Maybe you'll recognize some stole fabrics in these! Here are my first three blocks: 

The book is organized into shape collections such as squares, and triangles. The first section is crosses. Maybe some of these patterns will find their way into my Carrot Top Studio work too! Watch our Instagram and Facebook pages for updates as the days roll by!.

Rhythm: On the Ice and In Worship

I was recently with a friend in a store and we stumbled upon a toy zamboni. I recalled how when we moved to Pittsburgh and for the first time ever experienced life in a "hockey town." My son quickly fell in love with watching the work of the zamboni as it resurfaced the ice. I relayed the story and was thinking my precious child was unique. But my companion exclaimed, "who doesn't love the zamboni?!"

This caused me to reflect why? Time and time again the ritual is the same as the ice is scraped and then refreshed with clean water. We know what's going to happen. We understand the importance of the task so the skating can go on. Isn't this like worship? The rhythm imprints itself on us. We work at it over and over again. It allows us to be active with God. We are cleansed. We need it to happen.

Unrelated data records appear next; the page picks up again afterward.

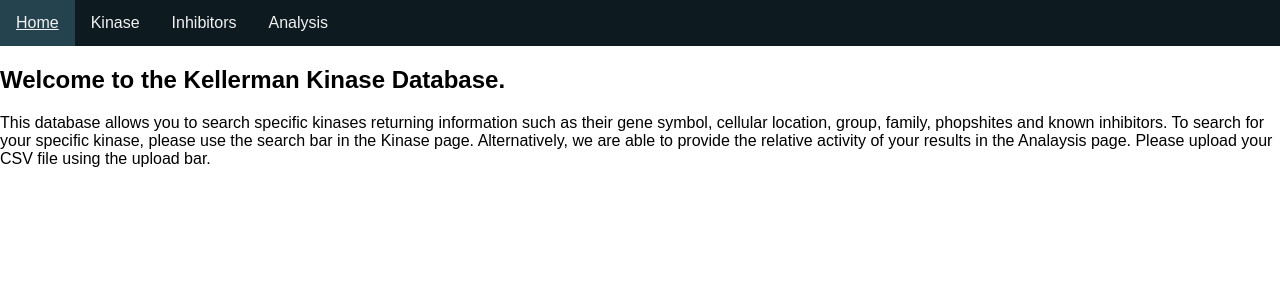
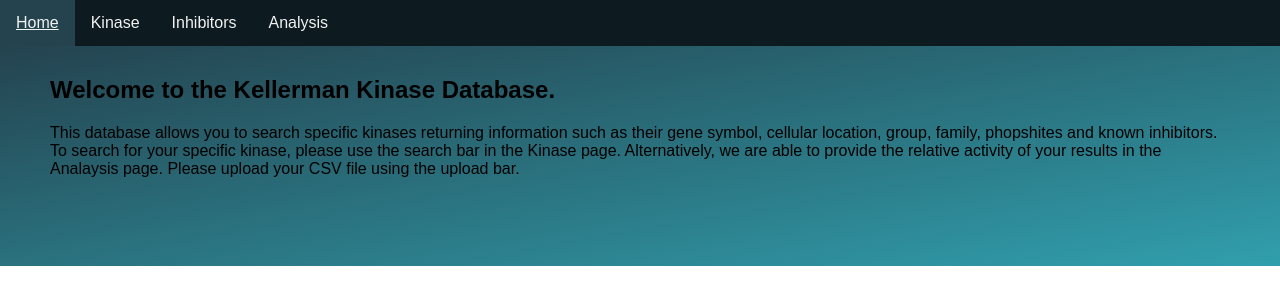
Before and after one commit to IldikoMagda/kellerman, a Flask app: page / in a window 1280 px wide. Shown: the top 305 px of the page. Run offline with Flask 2, Linux system fonts and the light colour scheme.

Commit message:
Update index.html

```diff
--- a/templates/index.html
+++ b/templates/index.html
@@ -1,9 +1,9 @@
 {% extends "menu.html" %}
 {% block content %}
-
+<div class="content">
   <h2>Welcome to the Kellerman Kinase Database. </h2>
   <p>This database allows you to search specific kinases returning information such as their gene symbol, cellular location, group, family, phopshites and known inhibitors. To search for your specific kinase, please use the search bar in the Kinase page.
   Alternatively, we are able to provide the relative activity of your results in the Analaysis page. Please upload your CSV file using the upload bar.</p>
-
+</div>
 
 {% endblock %}
```
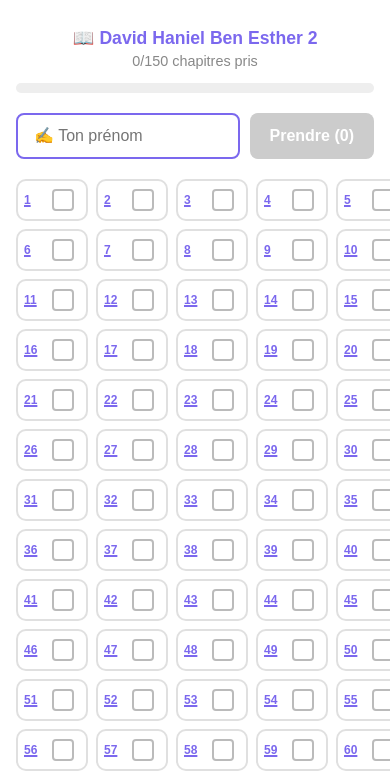
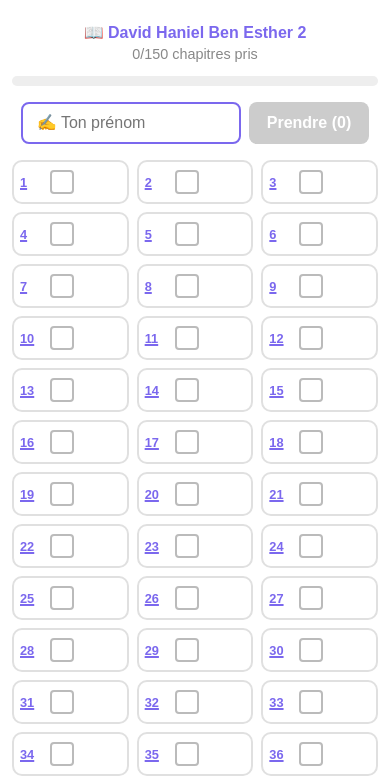
Before and after one commit to avbou-26/tehilim-app, a React (Create React App) app: page /tehilim-david-haniel in a window 390 px wide. Shown: the top 778 px of the page. Built offline with nearby package versions, Linux system fonts and the light colour scheme; no server answers; the database is empty.

Commit message:
popup prenom + version mobile

```diff
--- a/public/index.html
+++ b/public/index.html
@@ -2,7 +2,6 @@
 <html lang="en">
   <head>
     <meta name="viewport" content="width=device-width, initial-scale=1.0, maximum-scale=1.0, user-scalable=no" />
-    <meta name="viewport" content="width=device-width, initial-scale=1, maximum-scale=1, user-scalable=0">
     <meta charset="utf-8" />
     <link rel="icon" href="%PUBLIC_URL%/favicon.ico" />
     <meta name="viewport" content="width=device-width, initial-scale=1" />
--- a/src/Groupe.js
+++ b/src/Groupe.js
@@ -7,6 +7,8 @@ function getTodayKey() {
   const d = new Date();
   return `${d.getFullYear()}-${d.getMonth()+1}-${d.getDate()}`;
 }
+
+const isMobile = window.innerWidth < 600;
 
 function PopupTehilim({ num, couleur, onClose }) {
   const [texte, setTexte] = useState({ he: '' });
@@ -24,14 +26,20 @@ function PopupTehilim({ num, couleur, onClose }) {
       position: 'fixed', top: 0, left: 0, right: 0, bottom: 0,
       background: 'rgba(0,0,0,0.75)',
       display: 'flex', alignItems: 'center', justifyContent: 'center',
-      zIndex: 1000, padding: '10px'
+      zIndex: 1000, padding: '10px',
+      boxSizing: 'border-box'
     }}>
       <div style={{
         background: 'white', borderRadius: '16px',
-        padding: '20px', maxWidth: '650px', width: '100%',
-        maxHeight: '90vh', overflowY: 'auto'
+        padding: '16px', width: '100%', maxWidth: '650px',
+        maxHeight: '90vh', overflowY: 'auto',
+        boxSizing: 'border-box'
       }}>
-        <h2 style={{ color: couleur, textAlign: 'center', fontFamily: 'Arial', fontSize: '1.2rem' }}>
+        <h2 style={{
+          color: couleur, textAlign: 'center',
+          fontFamily: 'Arial', fontSize: 'clamp(1rem, 3vw, 1.2rem)',
+          margin: '0 0 12px 0'
+        }}>
           פרק {num} — Chapitre {num}
         </h2>
         {loading ? (
@@ -39,21 +47,23 @@ function PopupTehilim({ num, couleur, onClose }) {
         ) : (
           <div style={{
             direction: 'rtl', textAlign: 'right',
-            fontSize: '1.2rem', lineHeight: '2.2',
-            color: '#1a1a2e', padding: '15px',
+            fontSize: 'clamp(0.85rem, 3vw, 1.2rem)',
+            lineHeight: '2',
+            color: '#1a1a2e', padding: '12px',
             background: '#f8f8ff', borderRadius: '10px',
-            fontFamily: 'Times New Roman, serif'
+            fontFamily: 'Times New Roman, serif',
+            wordBreak: 'break-word',
+            boxSizing: 'border-box'
           }}>
             {texte.he}
           </div>
         )}
         <button onClick={onClose} style={{
-          marginTop: '16px', padding: '12px 40px',
+          marginTop: '14px', padding: '12px',
           background: couleur, color: 'white',
           border: 'none', borderRadius: '8px',
           fontSize: '1rem', cursor: 'pointer',
-          display: 'block', margin: '16px auto 0',
-          width: '100%'
+          width: '100%', boxSizing: 'border-box'
         }}>
           ✕ Fermer
         </button>
@@ -115,10 +125,18 @@ export default function Groupe({ groupeId, nom, couleur }) {
   const nbCochés = Object.values(cochés).filter(Boolean).length;
 
   return (
-    <div style={{ maxWidth: '800px', margin: '0 auto', padding: '16px', fontFamily: 'Arial', boxSizing: 'border-box' }}>
+    <div style={{
+      maxWidth: '800px', margin: '0 auto',
+      padding: '12px', fontFamily: 'Arial',
+      boxSizing: 'border-box', width: '100%'
+    }}>
 
       {/* Header */}
-      <h1 style={{ color: couleur, textAlign: 'center', marginBottom: '4px', fontSize: 'clamp(1.1rem, 4vw, 1.8rem)' }}>
+      <h1 style={{
+        color: couleur, textAlign: 'center',
+        marginBottom: '4px',
+        fontSize: 'clamp(1rem, 4vw, 1.8rem)'
+      }}>
         📖 {nom}
       </h1>
       <p style={{ textAlign: 'center', color: '#888', marginTop: 0, fontSize: '0.9rem' }}>
@@ -126,7 +144,7 @@ export default function Groupe({ groupeId, nom, couleur }) {
       </p>
 
       {/* Barre de progression */}
-      <div style={{ background: '#eee', borderRadius: '10px', height: '10px', margin: '8px 0 20px' }}>
+      <div style={{ background: '#eee', borderRadius: '10px', height: '10px', margin: '8px 0 16px' }}>
         <div style={{
           width: `${(pris / 150) * 100}%`,
           background: couleur, height: '10px',
@@ -135,26 +153,31 @@ export default function Groupe({ groupeId, nom, couleur }) {
       </div>
 
       {/* Prénom + bouton prendre */}
-      <div style={{ display: 'flex', justifyContent: 'center', gap: '10px', marginBottom: '20px', flexWrap: 'wrap' }}>
+      <div style={{
+        display: 'flex', justifyContent: 'center',
+        gap: '8px', marginBottom: '16px', flexWrap: 'wrap'
+      }}>
         <input
           type="text"
           placeholder="✍️ Ton prénom"
           value={prenom}
-          onChange={e => { setPrenom(e.target.value); }}
+          onChange={e => setPrenom(e.target.value)}
           style={{
-            padding: '12px 16px', borderRadius: '8px',
+            padding: '10px 14px', borderRadius: '8px',
             border: `2px solid ${couleur}`, fontSize: '1rem',
-            flex: '1', minWidth: '160px', maxWidth: '250px'
+            flex: '1', minWidth: '140px', maxWidth: '220px',
+            boxSizing: 'border-box'
           }}
         />
         <button
           onClick={valider}
           disabled={nbCochés === 0}
           style={{
-            padding: '12px 20px', borderRadius: '8px',
+            padding: '10px 18px', borderRadius: '8px',
             background: nbCochés > 0 ? couleur : '#ccc',
             color: 'white', border: 'none',
-            fontSize: '1rem', cursor: nbCochés > 0 ? 'pointer' : 'not-allowed',
+            fontSize: '1rem',
+            cursor: nbCochés > 0 ? 'pointer' : 'not-allowed',
             fontWeight: 'bold', whiteSpace: 'nowrap'
           }}
         >
@@ -162,13 +185,13 @@ export default function Groupe({ groupeId, nom, couleur }) {
         </button>
       </div>
 
-      {/* Grille 5 colonnes */}
+      {/* Grille : 3 colonnes mobile, 5 colonnes PC */}
       {loading ? (
         <p style={{ textAlign: 'center' }}>Chargement...</p>
       ) : (
         <div style={{
           display: 'grid',
-          gridTemplateColumns: 'repeat(5, 1fr)',
+          gridTemplateColumns: isMobile ? 'repeat(3, 1fr)' : 'repeat(5, 1fr)',
           gap: '8px'
         }}>
           {Array.from({ length: 150 }, (_, i) => i + 1).map(num => {
@@ -181,7 +204,8 @@ export default function Groupe({ groupeId, nom, couleur }) {
                 border: `2px solid ${pritPar ? couleur : coché ? couleur : '#e0e0e0'}`,
                 background: pritPar ? `${couleur}22` : coché ? `${couleur}11` : 'white',
                 padding: '8px 6px',
-                transition: 'all 0.2s'
+                transition: 'all 0.2s',
+                boxSizing: 'border-box'
               }}>
                 <div style={{ display: 'flex', alignItems: 'center', gap: '6px' }}>
 
@@ -192,10 +216,10 @@ export default function Groupe({ groupeId, nom, couleur }) {
                       fontWeight: '900',
                       color: couleur,
                       cursor: 'pointer',
-                      fontSize: 'clamp(0.75rem, 2.5vw, 0.95rem)',
+                      fontSize: 'clamp(0.8rem, 3vw, 0.95rem)',
                       textDecoration: 'underline',
                       textDecorationThickness: '2px',
-                      minWidth: '22px',
+                      minWidth: '24px',
                       flexShrink: 0
                     }}
                   >
@@ -206,7 +230,7 @@ export default function Groupe({ groupeId, nom, couleur }) {
                   <div
                     onClick={() => toggleCoché(num)}
                     style={{
-                      width: '18px', height: '18px',
+                      width: '20px', height: '20px',
                       borderRadius: '4px', flexShrink: 0,
                       border: `2px solid ${pritPar ? couleur : coché ? couleur : '#bbb'}`,
                       background: pritPar ? couleur : coché ? couleur : 'white',
@@ -216,13 +240,13 @@ export default function Groupe({ groupeId, nom, couleur }) {
                     }}
                   >
                     {(pritPar || coché) && (
-                      <span style={{ color: 'white', fontSize: '11px', fontWeight: 'bold' }}>✓</span>
+                      <span style={{ color: 'white', fontSize: '12px', fontWeight: 'bold' }}>✓</span>
                     )}
                   </div>
 
                   {/* Prénom */}
                   <span style={{
-                    fontSize: 'clamp(0.5rem, 1.8vw, 0.65rem)',
+                    fontSize: 'clamp(0.55rem, 2vw, 0.65rem)',
                     color: pritPar ? couleur : '#bbb',
                     overflow: 'hidden',
                     textOverflow: 'ellipsis',
@@ -245,12 +269,12 @@ export default function Groupe({ groupeId, nom, couleur }) {
           position: 'fixed', top: 0, left: 0, right: 0, bottom: 0,
           background: 'rgba(0,0,0,0.75)',
           display: 'flex', alignItems: 'center', justifyContent: 'center',
-          zIndex: 2000, padding: '20px'
+          zIndex: 2000, padding: '20px', boxSizing: 'border-box'
         }}>
           <div style={{
             background: 'white', borderRadius: '16px',
-            padding: '30px', maxWidth: '350px', width: '100%',
-            textAlign: 'center'
+            padding: '24px', maxWidth: '350px', width: '100%',
+            textAlign: 'center', boxSizing: 'border-box'
           }}>
             <h3 style={{ color: couleur, marginBottom: '16px' }}>✍️ Ton prénom</h3>
             <input
@@ -261,7 +285,7 @@ export default function Groupe({ groupeId, nom, couleur }) {
               onChange={e => setPrenomTemp(e.target.value)}
               onKeyDown={e => { if (e.key === 'Enter' && prenomTemp.trim()) confirmerAvecPrenom(prenomTemp.trim()); }}
               style={{
-                padding: '12px 16px', borderRadius: '8px',
+                padding: '12px', borderRadius: '8px',
                 border: `2px solid ${couleur}`, fontSize: '1rem',
                 width: '100%', boxSizing: 'border-box', marginBottom: '16px'
               }}
```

I am thankful for the rhythm and ritual that God has modeled for us and called us to participate in. And therefore we enjoy creating products that honor the liturgical calendar. Rooted in history we cycle through the ritual of recalling and celebrating Jesus' life. There is a time for every season and this allows us the structure to honor our Lord and be refreshed in the rhythm over and over again. And like the zamboni we are all able to love this! Thank goodness.